● **Problem requirements**
Please copy each line from the entries that contains the string "SympMeds".

● **Records shown**
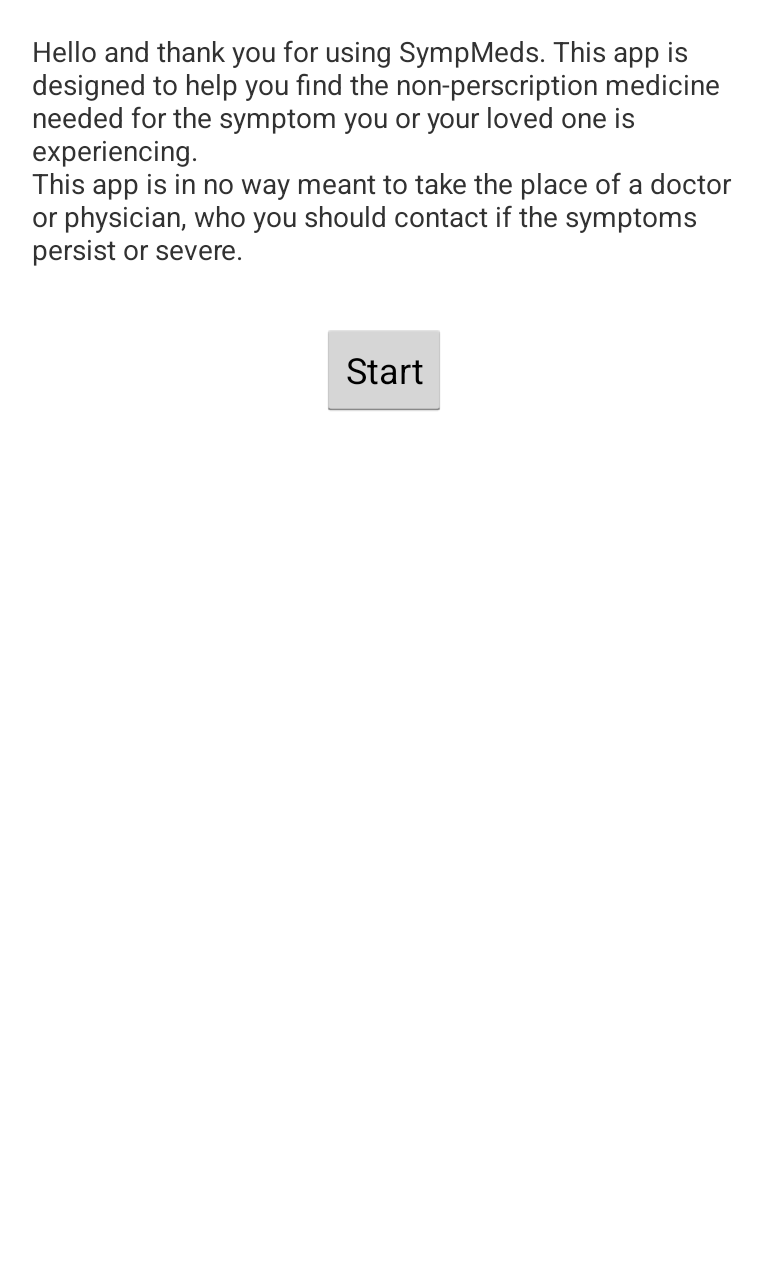
Repository: rosingrr/SympMeds
Layout: app/SympMeds/res/layout/activity_main.xml
An editor plug-in stored every save of this project. The layout is shown before and after the next save, followed by the edit.
It is drawn on a 768 x 1280 px phone screen (xhdpi) without system bars, with theme AppTheme; the app's code is not run.

Above is the layout before, as saved 2013-08-02 13:16:38.

### app/SympMeds/res/layout/activity_main.xml
<RelativeLayout xmlns:android="http://schemas.android.com/apk/res/android"
    xmlns:tools="http://schemas.android.com/tools"
    android:layout_width="match_parent"
    android:layout_height="match_parent"
    android:paddingBottom="@dimen/activity_vertical_margin"
    android:paddingLeft="@dimen/activity_horizontal_margin"
    android:paddingRight="@dimen/activity_horizontal_margin"
    android:paddingTop="@dimen/activity_vertical_margin"
    tools:context=".MainActivity" >

    <Button
        android:id="@+id/start_button"
        android:layout_width="wrap_content"
        android:layout_height="wrap_content"
        android:layout_below="@+id/welcom_textView"
        android:layout_centerHorizontal="true"
        android:layout_marginTop="27dp"
        android:text="@string/start"
        android:onClick="start" />

    <TextView
        android:id="@+id/welcom_textView"
        android:layout_width="wrap_content"
        android:layout_height="wrap_content"
        android:text="@string/welcome" />

</RelativeLayout>

### app/SympMeds/res/values/strings.xml
<?xml version="1.0" encoding="utf-8"?>
<resources>

    <string name="app_name">SympMeds</string>
    <string name="action_settings">Settings</string>
    <string name="nearest_pharmacy">Nearest Pharmacy</string>
    <string name="welcome">Hello and thank you for using SympMeds. This app is designed to help you find the non-perscription medicine needed for the symptom you or your loved one is experiencing.\nThis app is in no way meant to take the place of a doctor or physician, who you should contact if the symptoms persist or severe.</string>
    <string name="start">Start</string>

    <string name="title_activity_symptom_list">SymptomList</string>
    <string name="symptom_instructions">Choose the symptom you are experiencing from the drop-down list and then push the Search button to get a list of drugs that treats that symptom.</string>
    <string name="search">Search</string>
    <string name="symptoms">Symptoms</string>

    <string name="title_activity_drug_list">DrugList</string>
    <string name="symptom_name">name of symptom</string>
    <string name="symptom_description">description of symptom</string>
    <string name="drug_instructions">Choose a drug from the drop-down list and then push the Get Info button to pull up the information on the drug.</string>
    <string name="get_info">Get Info</string>
    <string name="end">/////</string>

    <string name="title_activity_drug_info">DrugInfo</string>
    <string name="drug_name">name of drug</string>
    <string name="symptoms_label">Symptoms the drug treats:</string>
    <string name="side_effects_label">Side-Effects drug might have:</string>
    <string name="directions_label">Directions of use:</string>
    <string name="unknown">unknown</string>
    <string name="medications">Medications</string>

</resources>

Loaded but not shown: app/SympMeds/res/values/styles.xml (common file); app/SympMeds/res/values-v11/styles.xml (common file); app/SympMeds/res/values-v14/styles.xml (common file); app/SympMeds/res/values/dimens.xml (common file)

After the next save:
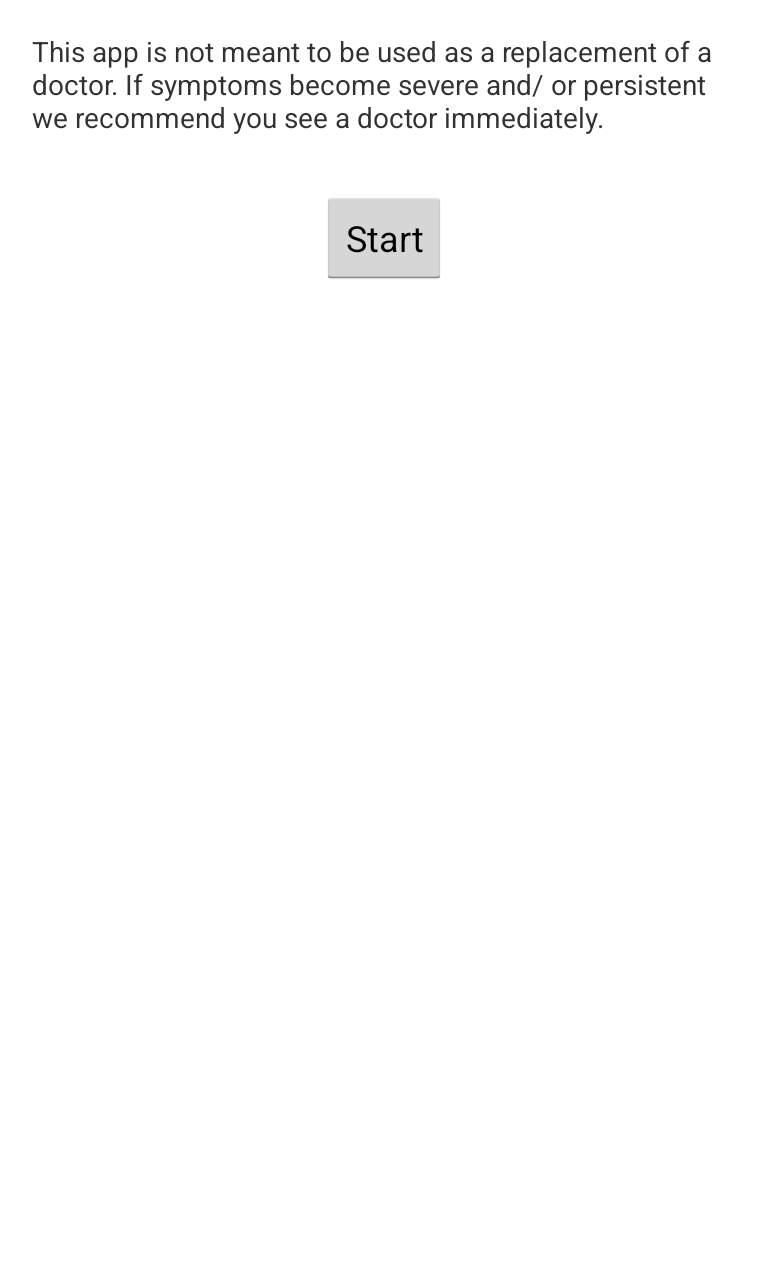
Saved 5 min 14 s later.
--- a/app/SympMeds/res/values/strings.xml
+++ b/app/SympMeds/res/values/strings.xml
@@ -4,7 +4,7 @@
     <string name="app_name">SympMeds</string>
     <string name="action_settings">Settings</string>
     <string name="nearest_pharmacy">Nearest Pharmacy</string>
-    <string name="welcome">Hello and thank you for using SympMeds. This app is designed to help you find the non-perscription medicine needed for the symptom you or your loved one is experiencing.\nThis app is in no way meant to take the place of a doctor or physician, who you should contact if the symptoms persist or severe.</string>
+    <string name="welcome">This app is not meant to be used as a replacement of a doctor. If symptoms become severe and/ or persistent we recommend you see a doctor immediately.</string>
     <string name="start">Start</string>
 
     <string name="title_activity_symptom_list">SymptomList</string>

● **Result for this exercise**
Repository: rosingrr/SympMeds
Layout: app/SympMeds/res/layout/activity_main.xml
### app/SympMeds/res/layout/activity_main.xml
### app/SympMeds/res/values/strings.xml
    <string name="app_name">SympMeds</string>
    <string name="welcome">Hello and thank you for using SympMeds. This app is designed to help you find the non-perscription medicine needed for the symptom you or your loved one is experiencing.\nThis app is in no way meant to take the place of a doctor or physician, who you should contact if the symptoms persist or severe.</string>
Loaded but not shown: app/SympMeds/res/values/styles.xml (common file); app/SympMeds/res/values-v11/styles.xml (common file); app/SympMeds/res/values-v14/styles.xml (common file); app/SympMeds/res/values/dimens.xml (common file)
--- a/app/SympMeds/res/values/strings.xml
+++ b/app/SympMeds/res/values/strings.xml
     <string name="app_name">SympMeds</string>
-    <string name="welcome">Hello and thank you for using SympMeds. This app is designed to help you find the non-perscription medicine needed for the symptom you or your loved one is experiencing.\nThis app is in no way meant to take the place of a doctor or physician, who you should contact if the symptoms persist or severe.</string>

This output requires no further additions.